*** Block opens ***
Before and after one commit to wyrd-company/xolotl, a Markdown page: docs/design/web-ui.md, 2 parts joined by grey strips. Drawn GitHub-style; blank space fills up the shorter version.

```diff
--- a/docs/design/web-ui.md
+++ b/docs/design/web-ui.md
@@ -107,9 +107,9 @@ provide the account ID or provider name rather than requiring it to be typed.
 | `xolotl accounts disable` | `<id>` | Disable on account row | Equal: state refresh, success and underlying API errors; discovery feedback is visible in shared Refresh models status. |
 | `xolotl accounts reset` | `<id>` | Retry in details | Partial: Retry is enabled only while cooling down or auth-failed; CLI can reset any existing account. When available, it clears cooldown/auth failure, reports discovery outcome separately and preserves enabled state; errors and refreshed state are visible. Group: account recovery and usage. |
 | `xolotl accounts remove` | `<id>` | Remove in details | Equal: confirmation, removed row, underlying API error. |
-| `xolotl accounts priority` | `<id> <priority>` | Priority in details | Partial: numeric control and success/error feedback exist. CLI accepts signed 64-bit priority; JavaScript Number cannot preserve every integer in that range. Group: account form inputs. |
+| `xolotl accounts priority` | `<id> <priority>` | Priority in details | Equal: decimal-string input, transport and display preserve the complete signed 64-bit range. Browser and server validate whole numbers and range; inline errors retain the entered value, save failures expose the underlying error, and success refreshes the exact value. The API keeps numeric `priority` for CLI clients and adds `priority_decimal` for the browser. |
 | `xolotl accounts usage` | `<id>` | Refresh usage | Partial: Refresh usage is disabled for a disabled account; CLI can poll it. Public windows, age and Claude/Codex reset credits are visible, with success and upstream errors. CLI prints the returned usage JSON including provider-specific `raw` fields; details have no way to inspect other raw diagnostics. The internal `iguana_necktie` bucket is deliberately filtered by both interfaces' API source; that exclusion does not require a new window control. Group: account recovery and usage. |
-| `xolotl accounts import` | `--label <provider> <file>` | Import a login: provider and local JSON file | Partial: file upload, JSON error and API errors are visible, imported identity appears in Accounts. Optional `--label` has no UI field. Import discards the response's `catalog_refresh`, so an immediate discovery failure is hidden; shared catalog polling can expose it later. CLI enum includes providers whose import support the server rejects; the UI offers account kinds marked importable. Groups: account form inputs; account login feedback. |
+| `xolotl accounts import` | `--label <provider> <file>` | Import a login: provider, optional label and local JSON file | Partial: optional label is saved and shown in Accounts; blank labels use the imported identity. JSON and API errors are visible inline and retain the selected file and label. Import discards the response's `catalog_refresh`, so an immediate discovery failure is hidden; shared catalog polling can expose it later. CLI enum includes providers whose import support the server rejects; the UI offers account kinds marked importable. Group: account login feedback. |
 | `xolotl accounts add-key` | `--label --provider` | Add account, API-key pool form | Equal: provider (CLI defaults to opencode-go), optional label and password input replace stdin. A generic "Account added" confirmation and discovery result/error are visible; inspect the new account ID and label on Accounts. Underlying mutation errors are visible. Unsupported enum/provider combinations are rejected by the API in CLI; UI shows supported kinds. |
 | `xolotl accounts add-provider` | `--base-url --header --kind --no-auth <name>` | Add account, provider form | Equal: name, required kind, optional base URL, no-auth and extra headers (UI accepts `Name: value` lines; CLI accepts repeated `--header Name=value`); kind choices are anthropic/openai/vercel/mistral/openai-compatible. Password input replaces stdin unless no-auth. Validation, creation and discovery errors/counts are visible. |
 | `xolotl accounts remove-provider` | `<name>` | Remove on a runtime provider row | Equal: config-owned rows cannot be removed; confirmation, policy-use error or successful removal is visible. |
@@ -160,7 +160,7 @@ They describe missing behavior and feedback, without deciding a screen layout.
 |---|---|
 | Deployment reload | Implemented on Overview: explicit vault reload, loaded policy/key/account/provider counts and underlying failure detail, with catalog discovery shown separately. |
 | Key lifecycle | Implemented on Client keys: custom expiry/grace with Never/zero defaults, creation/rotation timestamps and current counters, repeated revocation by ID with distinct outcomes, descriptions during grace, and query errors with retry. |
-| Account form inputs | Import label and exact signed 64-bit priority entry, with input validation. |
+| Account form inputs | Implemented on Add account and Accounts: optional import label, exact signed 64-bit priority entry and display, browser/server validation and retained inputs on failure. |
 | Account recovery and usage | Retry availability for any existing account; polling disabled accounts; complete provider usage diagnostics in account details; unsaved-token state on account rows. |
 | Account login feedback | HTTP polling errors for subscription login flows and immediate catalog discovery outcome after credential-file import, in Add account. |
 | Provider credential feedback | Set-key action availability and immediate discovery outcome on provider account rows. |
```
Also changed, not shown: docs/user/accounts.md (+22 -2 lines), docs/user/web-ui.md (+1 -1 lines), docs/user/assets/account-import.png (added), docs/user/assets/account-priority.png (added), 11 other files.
*** Block closes ***
*WORK ITEM*
Each of the entries must be set down again exactly.

*WRITTEN RESPONSE*
Before and after one commit to wyrd-company/xolotl, a Markdown page: docs/design/web-ui.md, 2 parts joined by grey strips. Drawn GitHub-style; blank space fills up the shorter version.

```diff
--- a/docs/design/web-ui.md
+++ b/docs/design/web-ui.md
@@ -107,9 +107,9 @@ provide the account ID or provider name rather than requiring it to be typed.
 | `xolotl accounts disable` | `<id>` | Disable on account row | Equal: state refresh, success and underlying API errors; discovery feedback is visible in shared Refresh models status. |
 | `xolotl accounts reset` | `<id>` | Retry in details | Partial: Retry is enabled only while cooling down or auth-failed; CLI can reset any existing account. When available, it clears cooldown/auth failure, reports discovery outcome separately and preserves enabled state; errors and refreshed state are visible. Group: account recovery and usage. |
 | `xolotl accounts remove` | `<id>` | Remove in details | Equal: confirmation, removed row, underlying API error. |
-| `xolotl accounts priority` | `<id> <priority>` | Priority in details | Partial: numeric control and success/error feedback exist. CLI accepts signed 64-bit priority; JavaScript Number cannot preserve every integer in that range. Group: account form inputs. |
+| `xolotl accounts priority` | `<id> <priority>` | Priority in details | Equal: decimal-string input, transport and display preserve the complete signed 64-bit range. Browser and server validate whole numbers and range; inline errors retain the entered value, save failures expose the underlying error, and success refreshes the exact value. The API keeps numeric `priority` for CLI clients and adds `priority_decimal` for the browser. |
 | `xolotl accounts usage` | `<id>` | Refresh usage | Partial: Refresh usage is disabled for a disabled account; CLI can poll it. Public windows, age and Claude/Codex reset credits are visible, with success and upstream errors. CLI prints the returned usage JSON including provider-specific `raw` fields; details have no way to inspect other raw diagnostics. The internal `iguana_necktie` bucket is deliberately filtered by both interfaces' API source; that exclusion does not require a new window control. Group: account recovery and usage. |
-| `xolotl accounts import` | `--label <provider> <file>` | Import a login: provider and local JSON file | Partial: file upload, JSON error and API errors are visible, imported identity appears in Accounts. Optional `--label` has no UI field. Import discards the response's `catalog_refresh`, so an immediate discovery failure is hidden; shared catalog polling can expose it later. CLI enum includes providers whose import support the server rejects; the UI offers account kinds marked importable. Groups: account form inputs; account login feedback. |
+| `xolotl accounts import` | `--label <provider> <file>` | Import a login: provider, optional label and local JSON file | Partial: optional label is saved and shown in Accounts; blank labels use the imported identity. JSON and API errors are visible inline and retain the selected file and label. Import discards the response's `catalog_refresh`, so an immediate discovery failure is hidden; shared catalog polling can expose it later. CLI enum includes providers whose import support the server rejects; the UI offers account kinds marked importable. Group: account login feedback. |
 | `xolotl accounts add-key` | `--label --provider` | Add account, API-key pool form | Equal: provider (CLI defaults to opencode-go), optional label and password input replace stdin. A generic "Account added" confirmation and discovery result/error are visible; inspect the new account ID and label on Accounts. Underlying mutation errors are visible. Unsupported enum/provider combinations are rejected by the API in CLI; UI shows supported kinds. |
 | `xolotl accounts add-provider` | `--base-url --header --kind --no-auth <name>` | Add account, provider form | Equal: name, required kind, optional base URL, no-auth and extra headers (UI accepts `Name: value` lines; CLI accepts repeated `--header Name=value`); kind choices are anthropic/openai/vercel/mistral/openai-compatible. Password input replaces stdin unless no-auth. Validation, creation and discovery errors/counts are visible. |
 | `xolotl accounts remove-provider` | `<name>` | Remove on a runtime provider row | Equal: config-owned rows cannot be removed; confirmation, policy-use error or successful removal is visible. |
@@ -160,7 +160,7 @@ They describe missing behavior and feedback, without deciding a screen layout.
 |---|---|
 | Deployment reload | Implemented on Overview: explicit vault reload, loaded policy/key/account/provider counts and underlying failure detail, with catalog discovery shown separately. |
 | Key lifecycle | Implemented on Client keys: custom expiry/grace with Never/zero defaults, creation/rotation timestamps and current counters, repeated revocation by ID with distinct outcomes, descriptions during grace, and query errors with retry. |
-| Account form inputs | Import label and exact signed 64-bit priority entry, with input validation. |
+| Account form inputs | Implemented on Add account and Accounts: optional import label, exact signed 64-bit priority entry and display, browser/server validation and retained inputs on failure. |
 | Account recovery and usage | Retry availability for any existing account; polling disabled accounts; complete provider usage diagnostics in account details; unsaved-token state on account rows. |
 | Account login feedback | HTTP polling errors for subscription login flows and immediate catalog discovery outcome after credential-file import, in Add account. |
 | Provider credential feedback | Set-key action availability and immediate discovery outcome on provider account rows. |
```
Also changed, not shown: docs/user/accounts.md (+22 -2 lines), docs/user/web-ui.md (+1 -1 lines), docs/user/assets/account-import.png (added), docs/user/assets/account-priority.png (added), 11 other files.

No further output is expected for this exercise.